What Can You Do to Support Nerve Health?

Your central nervous system is responsible for your ability to speak, move, and think. It consists of the brain and spinal cord. Think of it as the major interstate highway in a system of roads. Your peripheral nervous system includes nerves in your body beyond those points. These are the roads that branch out from the interstate. 

Our board-certified orthopedic surgeons are trained in nerve system repair. They can reconnect injured nerves and perform nerve grafting if necessary.  

Nerve damage of any kind can cause pain, weakness, and numbness in your hands, arms, legs, or feet. These symptoms can occur from a traumatic accident — a deep knife cut or a car crash. 

Autoimmune diseases and some infections can also result in damage to the central nervous system and peripheral nerve. About 50 percent of people with diabetes develop peripheral neuropathy, damaging the nerves in other parts of your body that send messages to your brain and spine. In addition, a lack of proper nutrition and poor lifestyle habits can result in nerve damage. 

All nerves connect to the brain. Follow the tips below to help keep your brain and the rest of your central and peripheral nerve systems healthy.      

Get essential vitamins and minerals through the food you eat 

Sometimes nerve pain results from an unhealthy diet that doesn’t contain enough key vitamins and minerals for brain and nerve health

Vitamin B12 is necessary for the proper functioning of the myelin sheath, a cover that protects your nerves. This vitamin helps make new nerve cells. Without adequate levels, your movement is compromised, and you may develop neuropathic pain, numbness, and weakness in your extremities in addition to other symptoms. 

Folate, a B vitamin, is critical to neural tube development in embryos that grow into the brain and spinal cord. Pregnant women must have adequate amounts.

Potassium and calcium are other critical minerals for your nervous system. They control impulses sent and received by your nerves. Calcium aids in nerve cell repair. 

If you eat a heart-healthy diet like the Mediterranean diet, you’re doing your nerves a favor by flooding them with nutrients. This type of diet high in omega-3 fatty acids helps retain plasticity in the brain and spinal cord. Plasticity means the circuits in your brain are capable of change, supporting learning and memory.
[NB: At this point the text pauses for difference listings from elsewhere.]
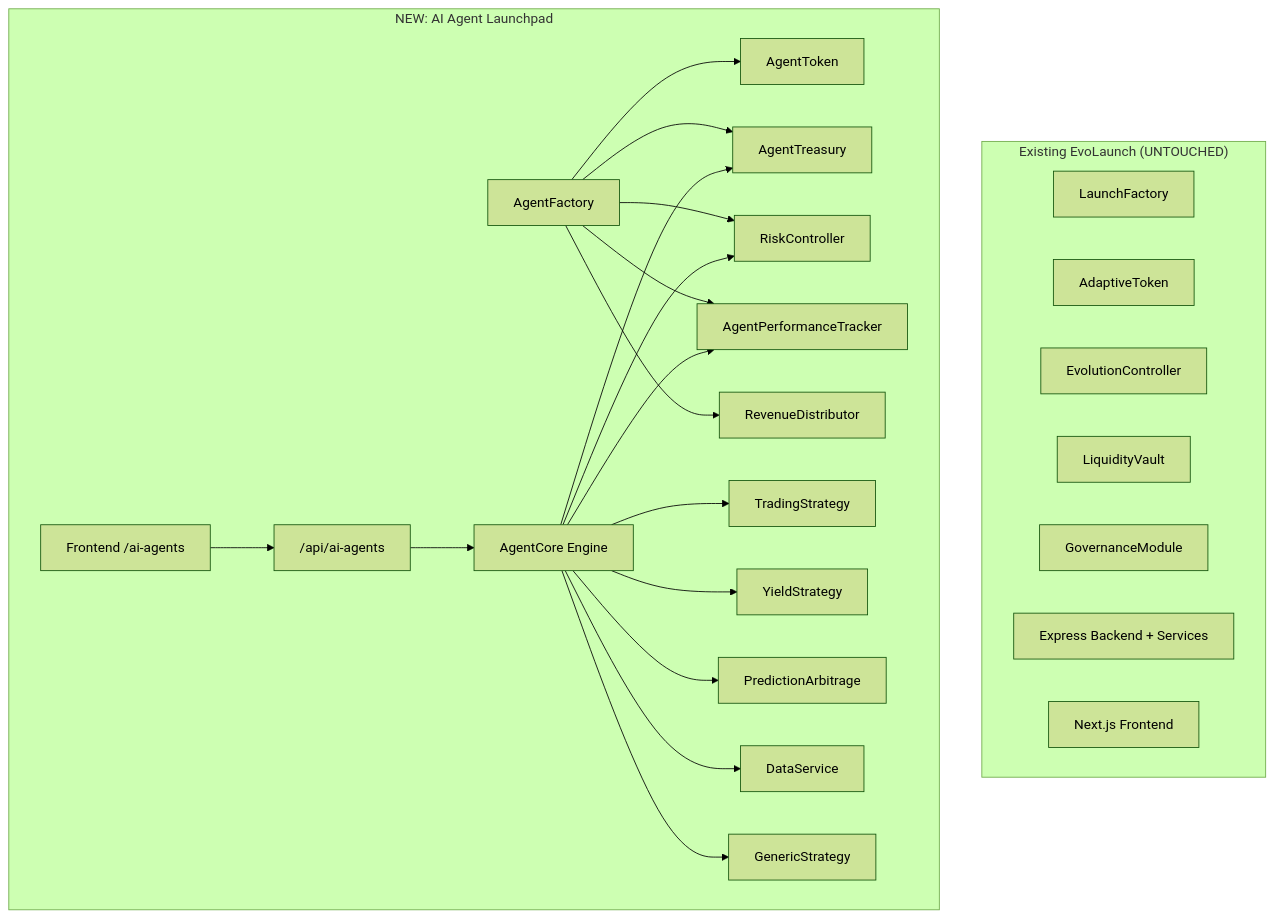
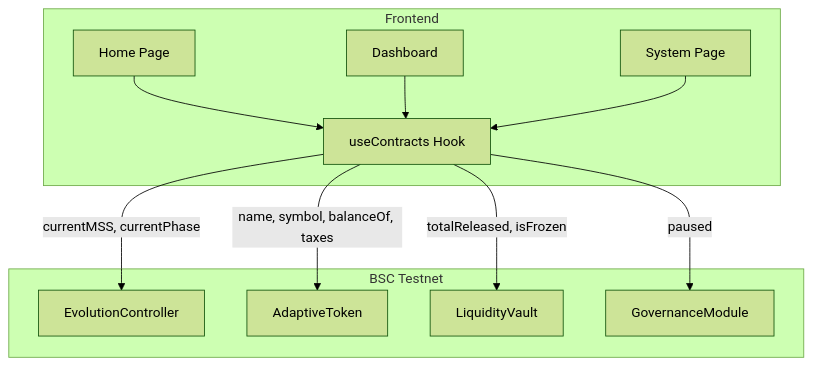
One commit to Janakiraman1021/EvoLaunch changed the diagram in walkthrough.md. Above: the diagram before and after it, drawn with Mermaid (forest theme). The commit also changed other lines of this file and 26 other files, not shown here.

First line of the commit message:
feat: add AI Agent Execution Engine configuration and frontend components for token swapping and wallet connection

````diff
--- a/walkthrough.md
+++ b/walkthrough.md
@@ -714,35 +39,25 @@
 ```mermaid
-graph TB
-    subgraph "Existing EvoLaunch (UNTOUCHED)"
-        LF[LaunchFactory]
+graph TD
+    subgraph "Frontend"
+        UC[useContracts Hook]
+        HP[Home Page]
+        DP[Dashboard]
+        SP[System Page]
+    end
+
+    subgraph "BSC Testnet"
+        EC[EvolutionController]
         AT[AdaptiveToken]
-        EC[EvolutionController]
         LV[LiquidityVault]
         GM[GovernanceModule]
-        EB[Express Backend + Services]
-        FE[Next.js Frontend]
     end
-    
-    subgraph "NEW: AI Agent Launchpad"
-        AF[AgentFactory]
-        ATo[AgentToken]
-        ATr[AgentTreasury]
-        RC[RiskController]
-        APT[AgentPerformanceTracker]
-        RD[RevenueDistributor]
-        AC[AgentCore Engine]
-        S1[TradingStrategy]
-        S2[YieldStrategy]
-        S3[PredictionArbitrage]
-        S4[DataService]
-        S5[GenericStrategy]
-        API["/api/ai-agents"]
-        FP["Frontend /ai-agents"]
-    end
-    
-    AF --> ATo & ATr & RC & APT & RD
-    AC --> S1 & S2 & S3 & S4 & S5
-    AC --> RC & ATr & APT
-    API --> AC
-    FP --> API
+
+    UC -->|currentMSS, currentPhase| EC
+    UC -->|name, symbol, balanceOf, taxes| AT
+    UC -->|totalReleased, isFrozen| LV
+    UC -->|paused| GM
+
+    HP --> UC
+    DP --> UC
+    SP --> UC
 ```
````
Junk food diets with lots of sugars harm the brain’s plasticity

Outdoor time and sunlight

Getting enough sun helps your nervous system work by stimulating the production of Vitamin D. Dairy products and fish like salmon and tuna are also great sources of Vitamin D. Recent studies indicate that low levels of Vitamin D in older adults may increase the risk for stroke, dementia, and multiple sclerosis, although the research is not definitive. 

Exercise 

Exercise, similar to the consumption of healthy foods, augments healing effects of the brain, such as helping to reverse the mental decline associated with age and providing benefits underlying rehabilitative strategies after brain injuries and SCIs, especially when implemented together with a healthy diet.

Exercise has many benefits for your health, including nerve health. It can aid learning and memory as you get older, in addition to helping you recover after a brain injury. It supports the structure of synapses in your brain, where all significant brain activity starts. Research indicates that exercise may help fend off mental disorders.  

Call or book an appointment online with Coastal Empire Orthopedics today if you have nerve pain. Modern medicine can bring back your quality of life. 

You Might Also Enjoy...

The Role of Cartilage in Your Body

If you have musculoskeletal pain, it may result from damaged cartilage around a joint in your body. Learn more about the purpose of cartilage and its role in your health.

3 Surgery-Free Solutions to Arthritis Pain

If you have arthritis, whether it’s early-onset from trauma or normal wear and tear, you’re seeking pain relief. Learn more about non-surgical options that can ease your discomfort.

4 Issues Sports Medicine Addresses

If you’re an athlete, you’re seeking a medical professional who understands the impact of sports on the body. Sports medicine physicians are specially trained to care for athletes.

Recovering from an Arthroscopy

You’re having arthroscopic surgery. Although it’s not major surgery, you’ll still have a recovery period. How long will it be? Learn more about recovering from this type of procedure.

Osteoarthritis vs. Osteoporosis

As you age, you’re more at risk for two bone diseases: osteoarthritis and osteoporosis. How are these bone conditions different, and what can you do about them?

Tips for Avoiding Tendonitis

Are you troubled by chronic tendonitis in your elbow, shoulder, or knee from overuse? Has it gotten so bad that you can’t carry on with your everyday tasks? Learn tips to avoid painful tendonitis.